WHAT TO PRODUCE: If a line in the entries below holds the string "system", copy it.

Records from a data source:
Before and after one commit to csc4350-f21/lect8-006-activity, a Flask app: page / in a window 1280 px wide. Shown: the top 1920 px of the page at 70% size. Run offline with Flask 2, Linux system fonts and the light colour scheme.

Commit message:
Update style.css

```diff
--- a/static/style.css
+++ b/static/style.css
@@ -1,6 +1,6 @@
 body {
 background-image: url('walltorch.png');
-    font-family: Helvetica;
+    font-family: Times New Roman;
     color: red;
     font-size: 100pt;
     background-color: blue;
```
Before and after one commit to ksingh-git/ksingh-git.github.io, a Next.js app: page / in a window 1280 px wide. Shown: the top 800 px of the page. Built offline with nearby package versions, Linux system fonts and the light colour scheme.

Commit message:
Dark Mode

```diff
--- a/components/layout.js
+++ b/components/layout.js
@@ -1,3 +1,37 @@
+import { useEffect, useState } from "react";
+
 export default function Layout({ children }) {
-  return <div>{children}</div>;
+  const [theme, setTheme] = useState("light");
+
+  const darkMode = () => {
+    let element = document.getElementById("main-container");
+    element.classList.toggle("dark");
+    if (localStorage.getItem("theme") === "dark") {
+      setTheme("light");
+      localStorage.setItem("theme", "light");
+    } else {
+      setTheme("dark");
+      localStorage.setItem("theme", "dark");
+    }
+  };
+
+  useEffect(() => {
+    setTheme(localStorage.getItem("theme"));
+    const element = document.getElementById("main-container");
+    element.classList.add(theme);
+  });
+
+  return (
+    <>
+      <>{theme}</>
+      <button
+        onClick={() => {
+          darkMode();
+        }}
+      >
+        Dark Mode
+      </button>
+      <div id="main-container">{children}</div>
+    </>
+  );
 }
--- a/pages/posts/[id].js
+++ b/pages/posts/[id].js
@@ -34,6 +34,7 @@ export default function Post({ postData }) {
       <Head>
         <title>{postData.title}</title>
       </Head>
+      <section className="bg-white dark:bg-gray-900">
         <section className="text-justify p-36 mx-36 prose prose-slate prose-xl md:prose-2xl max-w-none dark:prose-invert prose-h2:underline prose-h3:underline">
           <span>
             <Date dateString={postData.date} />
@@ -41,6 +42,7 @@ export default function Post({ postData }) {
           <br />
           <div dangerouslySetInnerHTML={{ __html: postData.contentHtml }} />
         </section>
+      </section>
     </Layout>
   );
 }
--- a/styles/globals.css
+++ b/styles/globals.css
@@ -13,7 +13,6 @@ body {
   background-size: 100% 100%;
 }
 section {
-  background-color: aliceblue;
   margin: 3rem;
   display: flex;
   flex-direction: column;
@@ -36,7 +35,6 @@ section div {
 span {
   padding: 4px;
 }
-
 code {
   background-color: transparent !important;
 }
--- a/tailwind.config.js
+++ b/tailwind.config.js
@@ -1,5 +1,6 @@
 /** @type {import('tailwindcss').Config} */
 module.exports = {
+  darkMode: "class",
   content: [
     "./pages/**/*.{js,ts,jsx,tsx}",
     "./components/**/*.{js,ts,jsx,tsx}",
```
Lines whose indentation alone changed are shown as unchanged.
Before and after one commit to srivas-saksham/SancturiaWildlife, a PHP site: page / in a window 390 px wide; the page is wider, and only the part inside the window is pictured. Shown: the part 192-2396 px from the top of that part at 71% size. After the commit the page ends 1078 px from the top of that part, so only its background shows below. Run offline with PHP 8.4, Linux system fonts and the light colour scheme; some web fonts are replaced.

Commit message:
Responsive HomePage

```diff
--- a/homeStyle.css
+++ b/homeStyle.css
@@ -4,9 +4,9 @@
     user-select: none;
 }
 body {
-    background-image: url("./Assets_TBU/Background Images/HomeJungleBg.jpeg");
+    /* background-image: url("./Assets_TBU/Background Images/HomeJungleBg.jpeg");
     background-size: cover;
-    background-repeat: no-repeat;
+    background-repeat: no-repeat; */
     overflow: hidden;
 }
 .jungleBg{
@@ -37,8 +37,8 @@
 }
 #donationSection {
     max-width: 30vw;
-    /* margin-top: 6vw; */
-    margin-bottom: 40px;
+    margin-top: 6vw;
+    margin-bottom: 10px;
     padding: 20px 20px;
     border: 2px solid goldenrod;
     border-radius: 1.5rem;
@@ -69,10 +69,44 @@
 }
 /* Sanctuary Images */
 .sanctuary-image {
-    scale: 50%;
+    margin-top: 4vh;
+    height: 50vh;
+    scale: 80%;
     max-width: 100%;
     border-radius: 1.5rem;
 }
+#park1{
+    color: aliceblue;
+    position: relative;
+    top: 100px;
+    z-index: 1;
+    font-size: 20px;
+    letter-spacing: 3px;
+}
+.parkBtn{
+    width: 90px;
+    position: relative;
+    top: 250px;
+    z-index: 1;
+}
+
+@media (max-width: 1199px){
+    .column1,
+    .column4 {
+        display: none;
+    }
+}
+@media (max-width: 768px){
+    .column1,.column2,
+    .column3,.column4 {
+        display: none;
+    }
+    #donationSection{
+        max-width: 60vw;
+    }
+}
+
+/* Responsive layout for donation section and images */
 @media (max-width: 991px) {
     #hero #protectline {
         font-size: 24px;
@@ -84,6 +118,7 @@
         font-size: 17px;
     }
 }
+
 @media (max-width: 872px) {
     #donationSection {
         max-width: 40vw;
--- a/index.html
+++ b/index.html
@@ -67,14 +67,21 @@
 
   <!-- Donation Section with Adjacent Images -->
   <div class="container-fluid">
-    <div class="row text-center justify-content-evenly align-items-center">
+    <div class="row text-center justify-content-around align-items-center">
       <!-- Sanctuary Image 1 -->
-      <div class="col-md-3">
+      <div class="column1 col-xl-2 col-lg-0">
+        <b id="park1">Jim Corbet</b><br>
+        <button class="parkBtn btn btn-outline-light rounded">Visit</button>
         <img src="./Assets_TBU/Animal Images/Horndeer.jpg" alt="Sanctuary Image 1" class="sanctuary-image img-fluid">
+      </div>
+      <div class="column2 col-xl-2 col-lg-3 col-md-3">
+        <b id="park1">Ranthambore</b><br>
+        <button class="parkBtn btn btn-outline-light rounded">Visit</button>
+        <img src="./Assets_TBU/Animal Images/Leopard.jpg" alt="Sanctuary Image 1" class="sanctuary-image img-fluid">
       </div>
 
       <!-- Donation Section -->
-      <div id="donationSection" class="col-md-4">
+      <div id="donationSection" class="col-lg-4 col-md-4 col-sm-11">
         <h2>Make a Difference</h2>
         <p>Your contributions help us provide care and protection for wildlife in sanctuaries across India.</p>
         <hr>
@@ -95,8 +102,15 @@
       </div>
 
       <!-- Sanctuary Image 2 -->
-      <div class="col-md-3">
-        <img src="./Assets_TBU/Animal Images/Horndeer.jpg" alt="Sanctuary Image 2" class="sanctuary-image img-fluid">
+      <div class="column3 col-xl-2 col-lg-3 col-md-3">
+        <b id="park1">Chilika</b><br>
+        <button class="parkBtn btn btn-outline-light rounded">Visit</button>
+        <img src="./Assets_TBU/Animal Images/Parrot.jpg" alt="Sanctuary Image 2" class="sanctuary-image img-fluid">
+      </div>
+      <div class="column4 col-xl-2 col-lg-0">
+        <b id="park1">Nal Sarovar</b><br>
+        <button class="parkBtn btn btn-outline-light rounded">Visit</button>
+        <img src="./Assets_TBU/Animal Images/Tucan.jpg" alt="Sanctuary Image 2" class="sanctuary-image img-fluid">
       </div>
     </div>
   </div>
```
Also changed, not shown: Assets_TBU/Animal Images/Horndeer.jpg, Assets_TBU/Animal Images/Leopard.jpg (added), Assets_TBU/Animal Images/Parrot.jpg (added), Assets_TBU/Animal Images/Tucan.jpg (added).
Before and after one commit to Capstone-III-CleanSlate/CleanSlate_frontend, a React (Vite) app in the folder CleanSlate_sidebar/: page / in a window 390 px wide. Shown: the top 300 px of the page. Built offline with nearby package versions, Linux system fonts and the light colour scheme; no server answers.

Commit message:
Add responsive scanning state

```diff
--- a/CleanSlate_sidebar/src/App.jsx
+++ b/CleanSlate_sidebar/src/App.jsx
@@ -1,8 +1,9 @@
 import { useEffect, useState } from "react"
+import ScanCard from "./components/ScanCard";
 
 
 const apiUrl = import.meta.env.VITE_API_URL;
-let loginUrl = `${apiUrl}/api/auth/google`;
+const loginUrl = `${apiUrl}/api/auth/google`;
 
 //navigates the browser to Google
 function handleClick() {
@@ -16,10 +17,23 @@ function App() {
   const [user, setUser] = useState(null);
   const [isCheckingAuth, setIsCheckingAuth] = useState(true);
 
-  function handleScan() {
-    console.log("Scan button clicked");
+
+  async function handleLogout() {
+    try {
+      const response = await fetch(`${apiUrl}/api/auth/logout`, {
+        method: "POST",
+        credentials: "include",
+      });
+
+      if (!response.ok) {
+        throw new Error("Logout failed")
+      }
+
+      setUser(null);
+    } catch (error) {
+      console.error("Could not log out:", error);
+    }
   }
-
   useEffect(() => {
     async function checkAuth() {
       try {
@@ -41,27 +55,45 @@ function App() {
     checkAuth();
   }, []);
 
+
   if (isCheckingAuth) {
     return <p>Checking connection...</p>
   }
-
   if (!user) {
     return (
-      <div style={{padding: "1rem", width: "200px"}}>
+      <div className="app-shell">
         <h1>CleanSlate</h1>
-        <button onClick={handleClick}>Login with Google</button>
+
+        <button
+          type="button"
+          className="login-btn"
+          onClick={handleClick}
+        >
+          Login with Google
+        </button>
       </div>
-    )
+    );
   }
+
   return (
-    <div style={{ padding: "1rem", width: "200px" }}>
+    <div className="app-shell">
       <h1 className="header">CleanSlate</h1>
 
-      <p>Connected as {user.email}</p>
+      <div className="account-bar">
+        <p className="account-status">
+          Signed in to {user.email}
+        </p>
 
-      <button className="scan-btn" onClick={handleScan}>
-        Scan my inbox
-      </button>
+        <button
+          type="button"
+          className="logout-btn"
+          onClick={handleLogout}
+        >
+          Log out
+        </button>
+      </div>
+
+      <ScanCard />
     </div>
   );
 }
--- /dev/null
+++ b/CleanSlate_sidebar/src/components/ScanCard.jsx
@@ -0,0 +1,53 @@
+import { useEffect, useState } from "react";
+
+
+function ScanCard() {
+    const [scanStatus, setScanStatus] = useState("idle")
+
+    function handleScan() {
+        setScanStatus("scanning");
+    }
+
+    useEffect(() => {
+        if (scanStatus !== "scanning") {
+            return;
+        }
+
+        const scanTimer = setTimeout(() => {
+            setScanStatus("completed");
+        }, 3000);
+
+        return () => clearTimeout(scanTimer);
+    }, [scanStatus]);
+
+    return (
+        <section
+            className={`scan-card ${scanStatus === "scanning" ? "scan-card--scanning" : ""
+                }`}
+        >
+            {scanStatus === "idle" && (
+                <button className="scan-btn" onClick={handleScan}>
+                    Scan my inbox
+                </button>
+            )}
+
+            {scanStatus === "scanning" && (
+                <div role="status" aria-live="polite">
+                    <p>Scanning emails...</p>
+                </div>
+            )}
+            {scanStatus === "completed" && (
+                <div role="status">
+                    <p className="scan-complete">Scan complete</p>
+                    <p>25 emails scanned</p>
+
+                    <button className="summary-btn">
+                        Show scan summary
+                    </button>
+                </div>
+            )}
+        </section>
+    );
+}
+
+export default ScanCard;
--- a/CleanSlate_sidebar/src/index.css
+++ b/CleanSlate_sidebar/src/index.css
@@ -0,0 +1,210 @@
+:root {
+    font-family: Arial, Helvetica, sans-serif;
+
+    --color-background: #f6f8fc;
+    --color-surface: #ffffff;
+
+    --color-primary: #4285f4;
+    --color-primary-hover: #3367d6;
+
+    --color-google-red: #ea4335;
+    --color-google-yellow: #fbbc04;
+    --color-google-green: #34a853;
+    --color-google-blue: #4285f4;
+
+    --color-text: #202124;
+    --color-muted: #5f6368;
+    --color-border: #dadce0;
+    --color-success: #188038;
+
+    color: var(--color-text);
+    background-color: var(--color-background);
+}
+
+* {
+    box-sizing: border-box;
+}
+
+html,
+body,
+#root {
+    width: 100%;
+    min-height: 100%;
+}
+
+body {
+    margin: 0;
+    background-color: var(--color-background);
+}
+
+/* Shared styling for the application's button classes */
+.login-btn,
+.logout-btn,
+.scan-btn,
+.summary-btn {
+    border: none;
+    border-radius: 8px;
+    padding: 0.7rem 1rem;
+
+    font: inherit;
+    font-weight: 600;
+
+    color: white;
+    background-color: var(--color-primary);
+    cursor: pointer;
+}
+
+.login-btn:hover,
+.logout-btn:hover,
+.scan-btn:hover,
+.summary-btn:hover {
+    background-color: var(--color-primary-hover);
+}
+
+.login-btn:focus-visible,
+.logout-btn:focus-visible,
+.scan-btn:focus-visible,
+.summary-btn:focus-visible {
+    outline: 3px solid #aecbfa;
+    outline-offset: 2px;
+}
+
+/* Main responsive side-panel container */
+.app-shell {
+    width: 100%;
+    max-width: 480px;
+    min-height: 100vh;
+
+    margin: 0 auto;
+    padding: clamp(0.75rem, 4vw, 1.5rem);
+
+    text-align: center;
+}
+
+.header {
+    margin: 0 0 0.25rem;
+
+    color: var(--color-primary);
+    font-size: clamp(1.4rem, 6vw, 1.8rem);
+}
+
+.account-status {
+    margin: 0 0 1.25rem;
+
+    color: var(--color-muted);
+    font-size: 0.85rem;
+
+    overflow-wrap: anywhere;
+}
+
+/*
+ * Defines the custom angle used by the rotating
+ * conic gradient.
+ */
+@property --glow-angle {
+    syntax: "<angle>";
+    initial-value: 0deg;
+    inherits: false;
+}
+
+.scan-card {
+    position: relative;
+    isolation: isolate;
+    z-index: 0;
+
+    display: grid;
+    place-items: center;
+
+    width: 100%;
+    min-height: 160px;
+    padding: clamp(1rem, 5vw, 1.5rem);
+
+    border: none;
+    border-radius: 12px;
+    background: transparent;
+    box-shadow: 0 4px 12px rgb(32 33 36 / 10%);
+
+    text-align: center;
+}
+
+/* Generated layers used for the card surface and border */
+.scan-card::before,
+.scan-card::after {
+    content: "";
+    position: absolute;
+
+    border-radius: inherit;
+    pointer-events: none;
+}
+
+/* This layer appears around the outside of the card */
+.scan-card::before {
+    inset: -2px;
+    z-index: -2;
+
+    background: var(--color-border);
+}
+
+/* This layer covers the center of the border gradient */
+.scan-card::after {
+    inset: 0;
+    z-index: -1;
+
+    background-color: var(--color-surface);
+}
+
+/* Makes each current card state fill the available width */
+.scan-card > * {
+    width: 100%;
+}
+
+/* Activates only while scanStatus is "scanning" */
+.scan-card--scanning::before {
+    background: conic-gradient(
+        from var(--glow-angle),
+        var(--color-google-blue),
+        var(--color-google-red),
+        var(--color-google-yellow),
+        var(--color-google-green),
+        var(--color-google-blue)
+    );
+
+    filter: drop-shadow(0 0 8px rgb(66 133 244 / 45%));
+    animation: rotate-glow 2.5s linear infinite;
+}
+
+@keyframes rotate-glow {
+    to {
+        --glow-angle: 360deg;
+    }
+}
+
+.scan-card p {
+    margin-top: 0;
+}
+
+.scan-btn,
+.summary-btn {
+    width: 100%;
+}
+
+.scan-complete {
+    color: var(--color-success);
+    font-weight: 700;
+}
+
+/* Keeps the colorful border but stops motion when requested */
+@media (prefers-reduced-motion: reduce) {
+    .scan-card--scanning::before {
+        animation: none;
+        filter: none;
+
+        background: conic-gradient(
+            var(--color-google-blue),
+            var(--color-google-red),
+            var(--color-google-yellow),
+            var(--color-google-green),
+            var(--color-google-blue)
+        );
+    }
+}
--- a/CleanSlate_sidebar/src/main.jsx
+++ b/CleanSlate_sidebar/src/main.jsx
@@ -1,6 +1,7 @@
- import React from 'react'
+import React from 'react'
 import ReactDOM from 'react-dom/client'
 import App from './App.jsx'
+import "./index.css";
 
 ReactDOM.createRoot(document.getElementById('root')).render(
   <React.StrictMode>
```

TASK ANSWER:
Before and after one commit to csc4350-f21/lect8-006-activity, a Flask app: page / in a window 1280 px wide. Shown: the top 1920 px of the page at 70% size. Run offline with Flask 2, Linux system fonts and the light colour scheme.
Before and after one commit to ksingh-git/ksingh-git.github.io, a Next.js app: page / in a window 1280 px wide. Shown: the top 800 px of the page. Built offline with nearby package versions, Linux system fonts and the light colour scheme.
Before and after one commit to srivas-saksham/SancturiaWildlife, a PHP site: page / in a window 390 px wide; the page is wider, and only the part inside the window is pictured. Shown: the part 192-2396 px from the top of that part at 71% size. After the commit the page ends 1078 px from the top of that part, so only its background shows below. Run offline with PHP 8.4, Linux system fonts and the light colour scheme; some web fonts are replaced.
Before and after one commit to Capstone-III-CleanSlate/CleanSlate_frontend, a React (Vite) app in the folder CleanSlate_sidebar/: page / in a window 390 px wide. Shown: the top 300 px of the page. Built offline with nearby package versions, Linux system fonts and the light colour scheme; no server answers.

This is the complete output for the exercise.